And so Jacob was restrained around his mother, but accepted her favoritism and influence toward his self-sufficiency.

Ducked & dodged his brother, but accepted his birthright in exchange for soup.

Ran from his father, but first accepted his blessing while wrapped in goat’s skin.

Avoided trust with Laban, but accepted the opportunity to build his wealth.

Guarded too with God, but accepted God’s presence for the journey in the hopes that one day he might even stand on his own without God.

But then God threw his hip out of joint, saying, “No more will you duck & dodge. No more will you evade and run. No more will you trust only in yourself for survival and success.

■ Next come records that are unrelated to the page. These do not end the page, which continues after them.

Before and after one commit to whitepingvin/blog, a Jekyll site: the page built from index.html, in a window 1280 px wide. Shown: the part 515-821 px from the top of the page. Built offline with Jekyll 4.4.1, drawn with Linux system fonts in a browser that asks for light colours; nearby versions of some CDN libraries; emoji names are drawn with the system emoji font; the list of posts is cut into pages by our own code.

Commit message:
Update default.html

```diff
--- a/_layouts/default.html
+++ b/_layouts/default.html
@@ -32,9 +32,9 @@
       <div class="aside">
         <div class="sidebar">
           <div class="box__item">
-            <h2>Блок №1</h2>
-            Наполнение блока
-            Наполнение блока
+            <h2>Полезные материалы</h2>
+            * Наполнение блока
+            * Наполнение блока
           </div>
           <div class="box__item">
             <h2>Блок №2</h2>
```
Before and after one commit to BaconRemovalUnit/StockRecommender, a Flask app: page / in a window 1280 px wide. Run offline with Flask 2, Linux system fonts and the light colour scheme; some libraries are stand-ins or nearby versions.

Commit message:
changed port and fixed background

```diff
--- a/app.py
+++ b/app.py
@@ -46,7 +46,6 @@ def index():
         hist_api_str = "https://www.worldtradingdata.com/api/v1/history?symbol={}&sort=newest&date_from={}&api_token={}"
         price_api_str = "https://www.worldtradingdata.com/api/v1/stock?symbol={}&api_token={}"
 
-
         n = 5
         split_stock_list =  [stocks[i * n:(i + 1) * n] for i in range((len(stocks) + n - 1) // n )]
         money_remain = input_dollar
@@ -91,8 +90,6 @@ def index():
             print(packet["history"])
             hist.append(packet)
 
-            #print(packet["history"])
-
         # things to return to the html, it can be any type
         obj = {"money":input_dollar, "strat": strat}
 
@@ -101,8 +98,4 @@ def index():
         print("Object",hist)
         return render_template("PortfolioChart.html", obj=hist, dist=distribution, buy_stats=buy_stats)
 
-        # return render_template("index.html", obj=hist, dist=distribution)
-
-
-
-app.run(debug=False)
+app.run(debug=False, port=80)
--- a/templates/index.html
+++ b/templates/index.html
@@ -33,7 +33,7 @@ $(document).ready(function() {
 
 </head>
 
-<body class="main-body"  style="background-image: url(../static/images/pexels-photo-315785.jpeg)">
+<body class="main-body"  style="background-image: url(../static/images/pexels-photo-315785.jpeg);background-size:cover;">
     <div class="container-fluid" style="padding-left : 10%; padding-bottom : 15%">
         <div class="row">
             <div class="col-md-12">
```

“It’s time to face your brother.

“Time to face your father, your mother.

“Time to face your uncle and your wives and your children.

“It’s time to face me.

You will no longer run; now you will learn the slow pace of covenant. You will no longer hide and strive for your own good; now you will limp in community for the good of others. You will no longer be called ‘one who struggles‘; now you will be called ‘God struggles.’

“And Jacob? I have struggled long enough with you. No more running. Now we walk together.”

The kingdom of heaven is like a man whose hip is thrown out of joint so that he has to stop running.

.

The beauty and truth of story is found in its ability to speak in new ways, no matter how familiar the words. Scripture is full of such stories for me, familiar tales that offer new truths & always-needed truths over and again. This piece is the first in a series of three short reflections listening for truth in the stories of Jacob and his wives Leah & Rachel.

In the Spirit of Jonah

Do you see me GOD?!

Do you see how grumpy I am?!

You should stop what you’re doing and look at me.

I’m pissed off and cursing and
kicking the dirt.

Do you know why?!

Look at me, GOD. Listen to me.
Right.
Now.
Listen to me.

Do you know why I’m grumpy?!

Because the sun comes up in the morning,
just as it always does
faithfully
day in and day out,
but GOD I want to sleep.

I’m grumpy because the sun sets at night,
just as it always does
faithfully
day in and day out,
but GOD I still have work to do.

And I’m mad because I don’t like to cook
but there’s an abundance of food
in the pantry
so I don’t have an excuse
to go out to eat.

Plus I’m out of sorts and irritated
because the bush that protects me from the sun
— the work that protects my daily living —
withered and refused to thrive
for my sake alone,
and I should be enough reason
for that friggin bush to keep living, GOD!

And darn it, you’re always
overflowing with love, GOD,
just like you always do
faithfully
day in and day out.

Stop trying to make me smile
or enjoy this beautiful day!

I am just
trying
to be
grumpy
so leave me alone already, GOD.

P.S. Jonah, you rock. Keep sittin’ on that hill and waitin’ for Ninevah to spontaneously combust. I’m with you in spirit, dude.